**TASK DESCRIPTION**
Using the material that follows, identify and copy each line with the string "ipynb".

EXTRACTED RECORDS below:

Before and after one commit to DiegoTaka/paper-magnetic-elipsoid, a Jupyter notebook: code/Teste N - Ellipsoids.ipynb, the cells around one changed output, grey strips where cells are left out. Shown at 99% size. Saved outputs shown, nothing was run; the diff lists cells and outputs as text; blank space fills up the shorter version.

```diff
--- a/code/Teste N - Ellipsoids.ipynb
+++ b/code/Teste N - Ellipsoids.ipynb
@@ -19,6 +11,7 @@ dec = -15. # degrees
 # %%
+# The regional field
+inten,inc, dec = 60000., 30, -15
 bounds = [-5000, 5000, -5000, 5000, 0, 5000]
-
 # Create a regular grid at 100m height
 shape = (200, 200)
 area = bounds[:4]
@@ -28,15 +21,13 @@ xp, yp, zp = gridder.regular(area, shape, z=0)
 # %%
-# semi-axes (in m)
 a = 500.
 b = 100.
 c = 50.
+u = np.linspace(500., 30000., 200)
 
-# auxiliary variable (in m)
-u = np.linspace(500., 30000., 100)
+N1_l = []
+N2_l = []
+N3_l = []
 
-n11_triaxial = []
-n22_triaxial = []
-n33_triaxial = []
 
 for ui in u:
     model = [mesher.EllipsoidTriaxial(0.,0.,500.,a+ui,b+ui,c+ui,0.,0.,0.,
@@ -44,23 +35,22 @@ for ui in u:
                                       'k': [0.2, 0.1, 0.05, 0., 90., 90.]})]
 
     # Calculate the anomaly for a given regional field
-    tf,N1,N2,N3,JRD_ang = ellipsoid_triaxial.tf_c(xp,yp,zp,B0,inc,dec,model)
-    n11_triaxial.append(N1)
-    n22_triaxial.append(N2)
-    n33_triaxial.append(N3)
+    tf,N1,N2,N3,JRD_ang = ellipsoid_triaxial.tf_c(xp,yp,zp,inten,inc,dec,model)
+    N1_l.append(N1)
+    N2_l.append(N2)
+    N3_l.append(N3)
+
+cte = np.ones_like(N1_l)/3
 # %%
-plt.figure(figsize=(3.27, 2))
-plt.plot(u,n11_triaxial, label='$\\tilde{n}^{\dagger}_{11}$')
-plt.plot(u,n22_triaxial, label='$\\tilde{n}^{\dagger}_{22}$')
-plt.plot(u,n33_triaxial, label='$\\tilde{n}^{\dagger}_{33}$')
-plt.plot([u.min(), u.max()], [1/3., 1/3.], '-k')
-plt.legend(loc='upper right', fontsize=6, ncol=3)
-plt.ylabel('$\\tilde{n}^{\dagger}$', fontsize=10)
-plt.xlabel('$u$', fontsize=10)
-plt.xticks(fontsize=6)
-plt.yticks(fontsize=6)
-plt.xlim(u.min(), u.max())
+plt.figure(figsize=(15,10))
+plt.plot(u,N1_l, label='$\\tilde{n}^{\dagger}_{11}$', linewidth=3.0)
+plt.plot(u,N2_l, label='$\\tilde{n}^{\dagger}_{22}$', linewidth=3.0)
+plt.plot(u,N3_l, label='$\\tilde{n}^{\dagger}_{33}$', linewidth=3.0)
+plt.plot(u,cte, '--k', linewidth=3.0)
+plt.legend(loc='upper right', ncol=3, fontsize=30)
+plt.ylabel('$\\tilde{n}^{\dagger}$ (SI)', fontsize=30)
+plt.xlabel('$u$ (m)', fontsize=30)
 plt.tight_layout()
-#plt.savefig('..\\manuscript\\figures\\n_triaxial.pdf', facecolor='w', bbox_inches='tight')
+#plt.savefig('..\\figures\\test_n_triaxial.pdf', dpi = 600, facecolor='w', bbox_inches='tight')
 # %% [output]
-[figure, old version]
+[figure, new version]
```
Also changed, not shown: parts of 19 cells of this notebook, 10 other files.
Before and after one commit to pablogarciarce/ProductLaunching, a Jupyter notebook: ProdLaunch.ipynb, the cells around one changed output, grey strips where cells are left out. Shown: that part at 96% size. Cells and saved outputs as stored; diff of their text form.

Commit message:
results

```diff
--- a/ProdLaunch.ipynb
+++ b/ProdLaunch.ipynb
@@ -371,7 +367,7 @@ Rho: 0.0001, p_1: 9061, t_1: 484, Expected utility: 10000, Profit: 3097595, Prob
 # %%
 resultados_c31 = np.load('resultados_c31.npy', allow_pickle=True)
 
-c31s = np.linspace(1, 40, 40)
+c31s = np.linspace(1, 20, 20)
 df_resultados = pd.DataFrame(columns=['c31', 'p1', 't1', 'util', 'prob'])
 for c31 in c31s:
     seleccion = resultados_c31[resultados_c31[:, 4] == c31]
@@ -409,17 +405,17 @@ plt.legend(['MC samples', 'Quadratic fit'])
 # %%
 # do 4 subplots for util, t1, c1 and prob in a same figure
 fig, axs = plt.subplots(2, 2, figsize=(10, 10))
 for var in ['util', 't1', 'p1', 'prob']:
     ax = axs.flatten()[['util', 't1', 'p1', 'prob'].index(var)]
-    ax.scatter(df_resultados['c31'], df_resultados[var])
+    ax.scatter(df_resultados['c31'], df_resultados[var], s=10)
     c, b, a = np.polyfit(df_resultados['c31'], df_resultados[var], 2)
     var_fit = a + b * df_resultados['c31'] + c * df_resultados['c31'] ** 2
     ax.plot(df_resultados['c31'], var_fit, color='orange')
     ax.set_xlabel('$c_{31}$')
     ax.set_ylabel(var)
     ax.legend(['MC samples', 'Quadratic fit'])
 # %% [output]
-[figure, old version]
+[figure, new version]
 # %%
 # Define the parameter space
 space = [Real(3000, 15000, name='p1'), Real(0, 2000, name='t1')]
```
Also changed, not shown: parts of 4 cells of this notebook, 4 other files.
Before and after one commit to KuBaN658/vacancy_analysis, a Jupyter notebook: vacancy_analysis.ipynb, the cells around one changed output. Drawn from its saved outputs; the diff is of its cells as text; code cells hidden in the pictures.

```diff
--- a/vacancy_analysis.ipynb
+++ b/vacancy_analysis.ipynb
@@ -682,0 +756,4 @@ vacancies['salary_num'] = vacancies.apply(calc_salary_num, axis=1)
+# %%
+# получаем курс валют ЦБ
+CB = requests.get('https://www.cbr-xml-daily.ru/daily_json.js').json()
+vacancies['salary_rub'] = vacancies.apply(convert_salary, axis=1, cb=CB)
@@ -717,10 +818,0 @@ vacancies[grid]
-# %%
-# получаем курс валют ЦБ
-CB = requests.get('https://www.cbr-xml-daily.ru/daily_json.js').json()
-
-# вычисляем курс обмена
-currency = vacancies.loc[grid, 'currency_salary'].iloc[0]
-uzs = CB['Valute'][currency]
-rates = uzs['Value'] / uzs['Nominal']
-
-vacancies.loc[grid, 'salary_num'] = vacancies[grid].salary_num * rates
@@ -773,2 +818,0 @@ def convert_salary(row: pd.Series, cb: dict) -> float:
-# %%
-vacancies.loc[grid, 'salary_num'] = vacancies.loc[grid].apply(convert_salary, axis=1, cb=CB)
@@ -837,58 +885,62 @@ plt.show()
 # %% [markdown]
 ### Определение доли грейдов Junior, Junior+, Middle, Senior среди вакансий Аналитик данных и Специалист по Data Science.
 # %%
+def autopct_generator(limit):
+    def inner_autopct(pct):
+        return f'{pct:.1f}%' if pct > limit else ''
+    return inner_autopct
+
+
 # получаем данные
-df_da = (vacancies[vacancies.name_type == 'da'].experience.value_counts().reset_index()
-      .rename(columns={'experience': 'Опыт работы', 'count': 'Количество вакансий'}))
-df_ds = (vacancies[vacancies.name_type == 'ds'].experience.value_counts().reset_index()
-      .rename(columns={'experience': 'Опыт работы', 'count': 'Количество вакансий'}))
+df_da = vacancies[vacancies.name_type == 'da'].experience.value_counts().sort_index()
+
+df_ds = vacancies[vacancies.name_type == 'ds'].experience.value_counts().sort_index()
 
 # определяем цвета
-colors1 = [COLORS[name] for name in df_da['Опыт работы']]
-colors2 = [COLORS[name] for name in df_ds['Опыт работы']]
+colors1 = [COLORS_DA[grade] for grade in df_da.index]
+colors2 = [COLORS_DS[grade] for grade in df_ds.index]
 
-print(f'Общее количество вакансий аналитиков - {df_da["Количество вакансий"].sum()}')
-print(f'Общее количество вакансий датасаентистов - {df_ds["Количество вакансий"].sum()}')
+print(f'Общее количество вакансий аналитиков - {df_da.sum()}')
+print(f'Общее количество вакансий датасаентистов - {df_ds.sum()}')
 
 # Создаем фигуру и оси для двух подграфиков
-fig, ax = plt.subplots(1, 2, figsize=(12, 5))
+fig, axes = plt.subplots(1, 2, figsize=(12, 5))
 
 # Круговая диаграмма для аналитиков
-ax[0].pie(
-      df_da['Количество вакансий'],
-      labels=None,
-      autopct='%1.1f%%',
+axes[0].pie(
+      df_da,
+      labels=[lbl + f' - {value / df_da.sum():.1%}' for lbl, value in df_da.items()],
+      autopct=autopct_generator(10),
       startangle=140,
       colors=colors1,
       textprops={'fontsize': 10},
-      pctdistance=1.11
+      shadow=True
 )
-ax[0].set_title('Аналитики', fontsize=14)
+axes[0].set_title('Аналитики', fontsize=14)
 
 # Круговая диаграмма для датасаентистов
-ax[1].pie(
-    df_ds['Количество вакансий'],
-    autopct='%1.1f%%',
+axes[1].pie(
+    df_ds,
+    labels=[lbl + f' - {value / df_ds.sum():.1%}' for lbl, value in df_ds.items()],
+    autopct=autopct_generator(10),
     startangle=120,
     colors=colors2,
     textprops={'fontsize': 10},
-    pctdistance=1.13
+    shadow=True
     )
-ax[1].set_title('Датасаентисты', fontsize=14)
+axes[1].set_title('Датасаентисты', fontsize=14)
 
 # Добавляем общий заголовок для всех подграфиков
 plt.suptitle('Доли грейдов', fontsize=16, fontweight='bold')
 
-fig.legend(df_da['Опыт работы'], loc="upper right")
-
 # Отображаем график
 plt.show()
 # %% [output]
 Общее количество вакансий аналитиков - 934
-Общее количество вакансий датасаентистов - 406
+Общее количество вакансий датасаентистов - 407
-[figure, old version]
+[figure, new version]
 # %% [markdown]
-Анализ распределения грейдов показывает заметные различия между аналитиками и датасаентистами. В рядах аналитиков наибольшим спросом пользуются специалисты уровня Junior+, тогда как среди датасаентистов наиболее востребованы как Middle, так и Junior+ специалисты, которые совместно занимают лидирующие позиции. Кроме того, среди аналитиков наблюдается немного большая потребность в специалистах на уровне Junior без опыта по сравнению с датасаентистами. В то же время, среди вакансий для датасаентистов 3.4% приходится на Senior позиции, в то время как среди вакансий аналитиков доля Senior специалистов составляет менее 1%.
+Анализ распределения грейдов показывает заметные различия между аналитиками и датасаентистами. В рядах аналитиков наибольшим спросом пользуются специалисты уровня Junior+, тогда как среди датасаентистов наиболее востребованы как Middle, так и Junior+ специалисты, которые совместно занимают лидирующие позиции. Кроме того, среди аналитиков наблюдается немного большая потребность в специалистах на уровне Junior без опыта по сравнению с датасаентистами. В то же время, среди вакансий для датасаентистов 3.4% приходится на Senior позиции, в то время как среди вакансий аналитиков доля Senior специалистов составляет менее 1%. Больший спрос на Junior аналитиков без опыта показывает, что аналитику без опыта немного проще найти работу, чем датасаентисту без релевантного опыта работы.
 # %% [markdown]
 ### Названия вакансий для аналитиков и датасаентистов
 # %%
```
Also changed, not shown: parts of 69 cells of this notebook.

End of EXTRACTED RECORDS.

**REPLY**
Before and after one commit to DiegoTaka/paper-magnetic-elipsoid, a Jupyter notebook: code/Teste N - Ellipsoids.ipynb, the cells around one changed output, grey strips where cells are left out. Shown at 99% size. Saved outputs shown, nothing was run; the diff lists cells and outputs as text; blank space fills up the shorter version.
--- a/code/Teste N - Ellipsoids.ipynb
+++ b/code/Teste N - Ellipsoids.ipynb
Before and after one commit to pablogarciarce/ProductLaunching, a Jupyter notebook: ProdLaunch.ipynb, the cells around one changed output, grey strips where cells are left out. Shown: that part at 96% size. Cells and saved outputs as stored; diff of their text form.
--- a/ProdLaunch.ipynb
+++ b/ProdLaunch.ipynb
Before and after one commit to KuBaN658/vacancy_analysis, a Jupyter notebook: vacancy_analysis.ipynb, the cells around one changed output. Drawn from its saved outputs; the diff is of its cells as text; code cells hidden in the pictures.
--- a/vacancy_analysis.ipynb
+++ b/vacancy_analysis.ipynb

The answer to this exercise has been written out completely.